Just about every business owner—whether they know it or not—has created some form of intellectual property (IP) during the life of their company.
IP is an extremely important part of your business. Indeed, valuation experts estimate that IP makes up 40% to 90% of the total value of some companies.
When it comes to IP protection, patents protect inventions and trademarks protect brand names, while copyrights protect a wide range of original creative output, including literary, musical, dramatic, and artistic works, among others.
For instance, if you’re the original creator, all elements of your website—written content, photos, graphics, audio, and video—are eligible for copyright protection. But if you’re not the original creator of these elements and don’t have the correct legal agreements in place, you may not own the work displayed on your company’s website. In an upcoming article, we’ll look into this topic more deeply, explaining how you can protect work created for you by someone else using work-for-hire clauses.

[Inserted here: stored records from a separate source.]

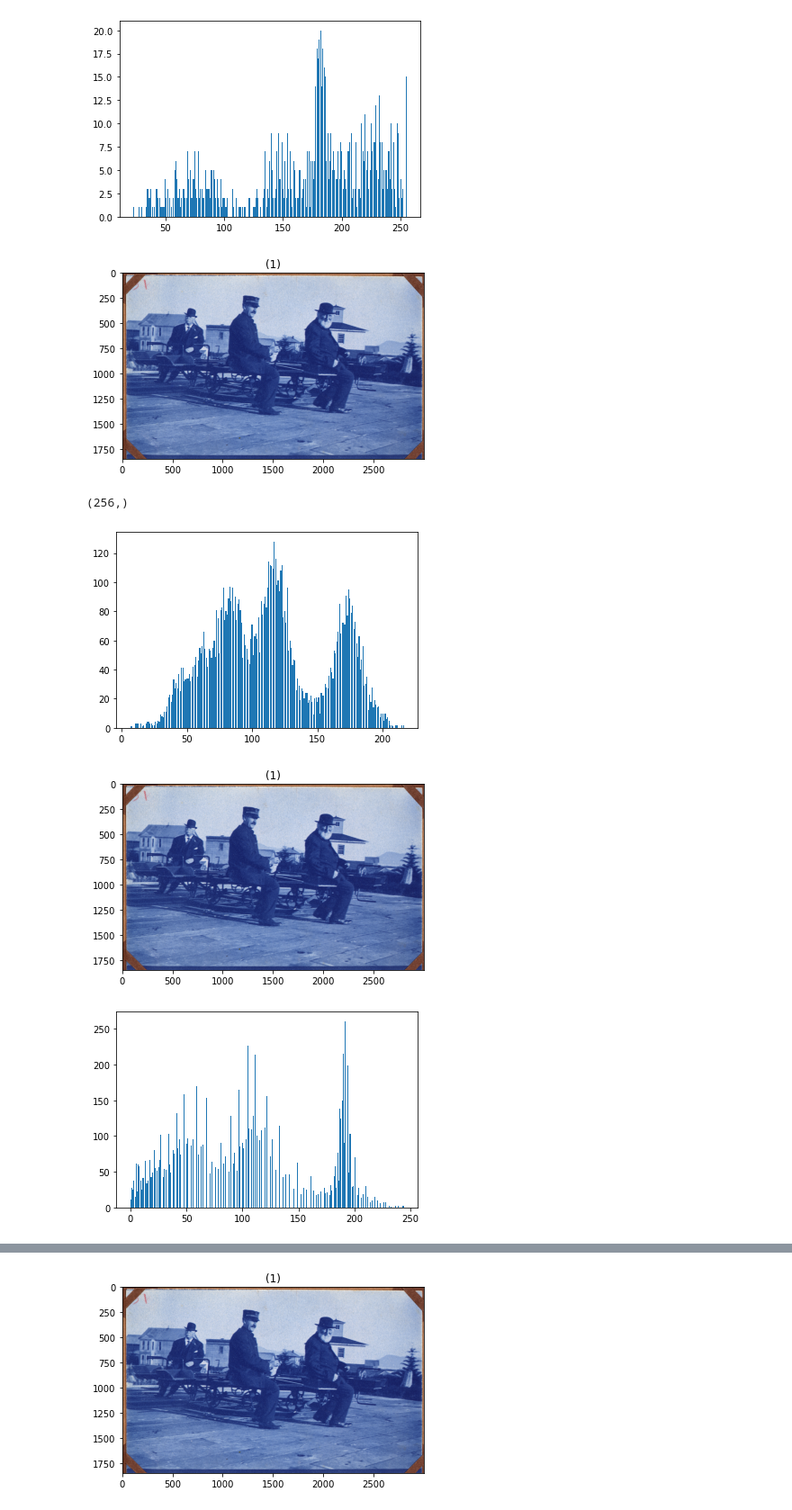
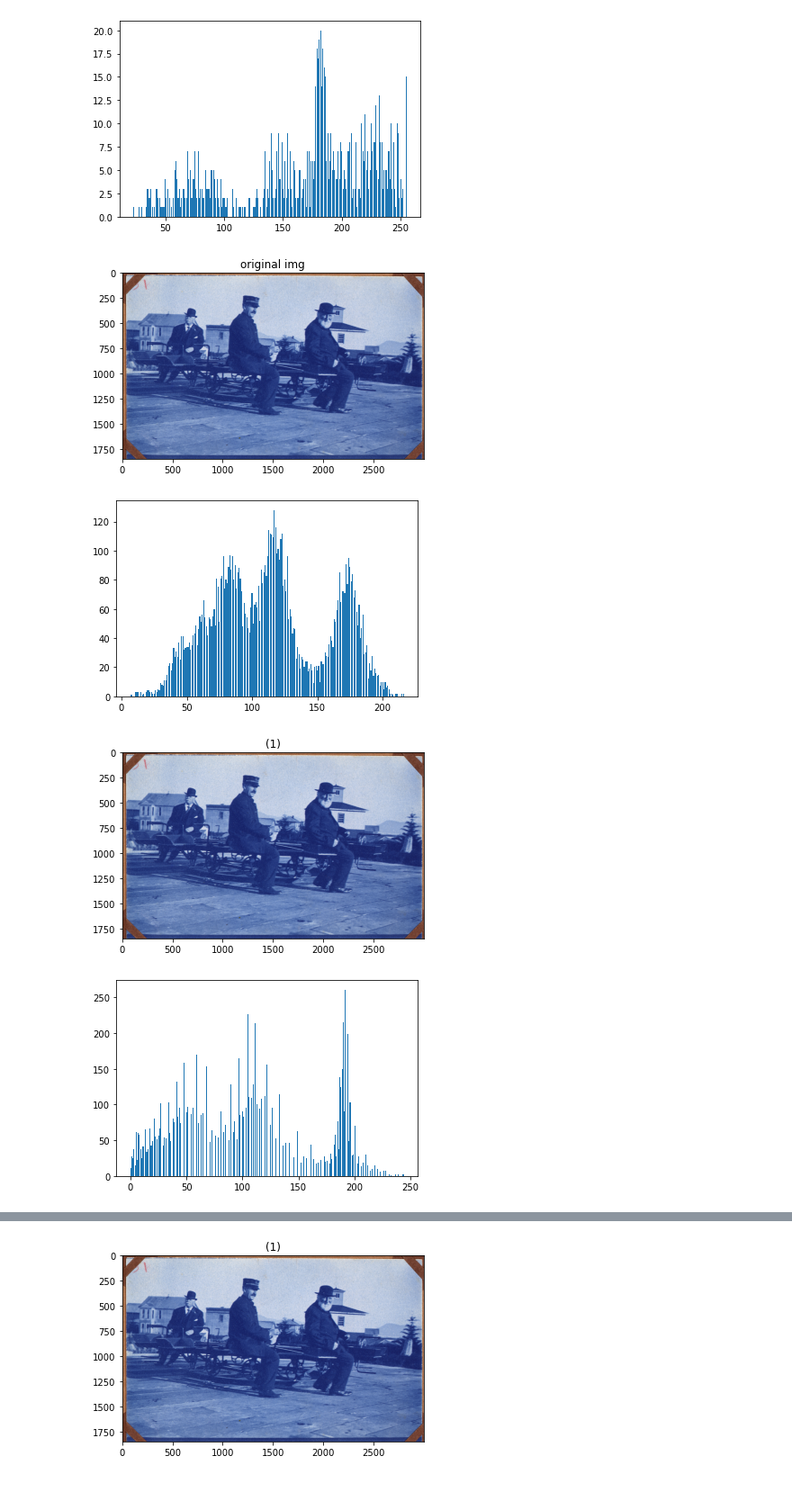
Before and after one commit to EngPeterAtef/ImageProcessing_Labs, a Jupyter notebook: lab4 _Contrast Enhancement/Lab4_STD.ipynb, the cells around one changed output, grey strips where cells are left out. Shown at 90% size. Saved outputs shown, nothing was run; the diff lists cells and outputs as text; code cells hidden in the pictures.

```diff
--- a/lab4 _Contrast Enhancement/Lab4_STD.ipynb
+++ b/lab4 _Contrast Enhancement/Lab4_STD.ipynb
@@ -168,15 +178,13 @@ showHistCommon(img_blue2[2])
 [figure]
 [figure]
 # %%
-show_images([img_blue1])
-showHistCommon(img_blue1[2])
-img_blue1[2] = histogramEqualization(img_blue1[2])
-# img_blue2[2] = histogramEqualization(img_blue2[2])
-show_images([img_blue1])
-showHistCommon(img_blue1[2])
+show_images([img_blue1],['original img'])
+showHistCommon(img_blue1[2])#histogram of blue channel
+img_blue1[2] = histogramEqualization(img_blue1[2])#histogram equalization of blue channel
+show_images([img_blue1])#showing the equalized image
+showHistCommon(img_blue1[2])#histogram of blue channel after equalization
 # %% [output]
-[figure, old version]
+[figure, new version]
-(256,)
 [figure]
 [figure]
 [figure]
```
Also changed, not shown: parts of 7 cells of this notebook.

All of this makes copyrights among the most vital and valuable forms of IP. If you’re serious about enforcing your ownership (and you most definitely should be), you need to register your work through the U.S. Copyright Office.
That said, you do not have to formally register to own a copyright—the original authorship of the material is enough. In fact, any work created since 1978 is protected for the owner’s lifetime plus 70 additional years.
But if you’re using the work as part of your business, and you want to ensure you are able to protect your ownership, you absolutely should register your creations. This will provide you with much more leverage to enforce ownership, up to and including filing a lawsuit against an infringer.
And you’ll want to register promptly, as “timely registration,” or registering within three months of publication, makes it far easier to prevent infringers from stealing you work.
With timely registration, there’s a legal presumption that your copyright is valid, and you can potentially recover up to $150,000, including legal fees, without having to prove actual monetary harm. But you don’t even have to sue an infringer to get them to stop—copyright registration also allows you to file for injunctions and restraining orders against violators to prevent further use.
A copyright notice, or the symbol ©, and is used to identify copyright ownership in tangible works. Although using the symbol used to be required for enforcement, the law changed in 1989, making its use optional.
To properly identify your copyright, you should use the © as well as list the original publication date and name of the owner.
An example of a properly listed copyright: © 2018 Jane Doe.
If you need any guidance regarding copyright use or help navigating any area of intellectual property law, contact Thrive LawTM. We have years of experience working with business owners just like you to help them properly protect—and profit from—all of their creative assets. We’re here to help!
This article is an educational service of Thrive LawTM, a business law boutique. It does not constitute legal or tax advice or imply an attorney-client or accountant-client relationship. At Thrive Law, we offer a full spectrum of legal services for businesses and are equipped to help you make the wisest choices about your business dealings while you’re alive and well or in the event of your incapacity or death. We also offer a Healthy Business & Creative Checkup for ongoing ventures, as well as outsourced company counsel plans for businesses who need a legal team on speed dial. Contact us today to schedule: 727.300.1990 or email@example.com. We cannot wait to meet you!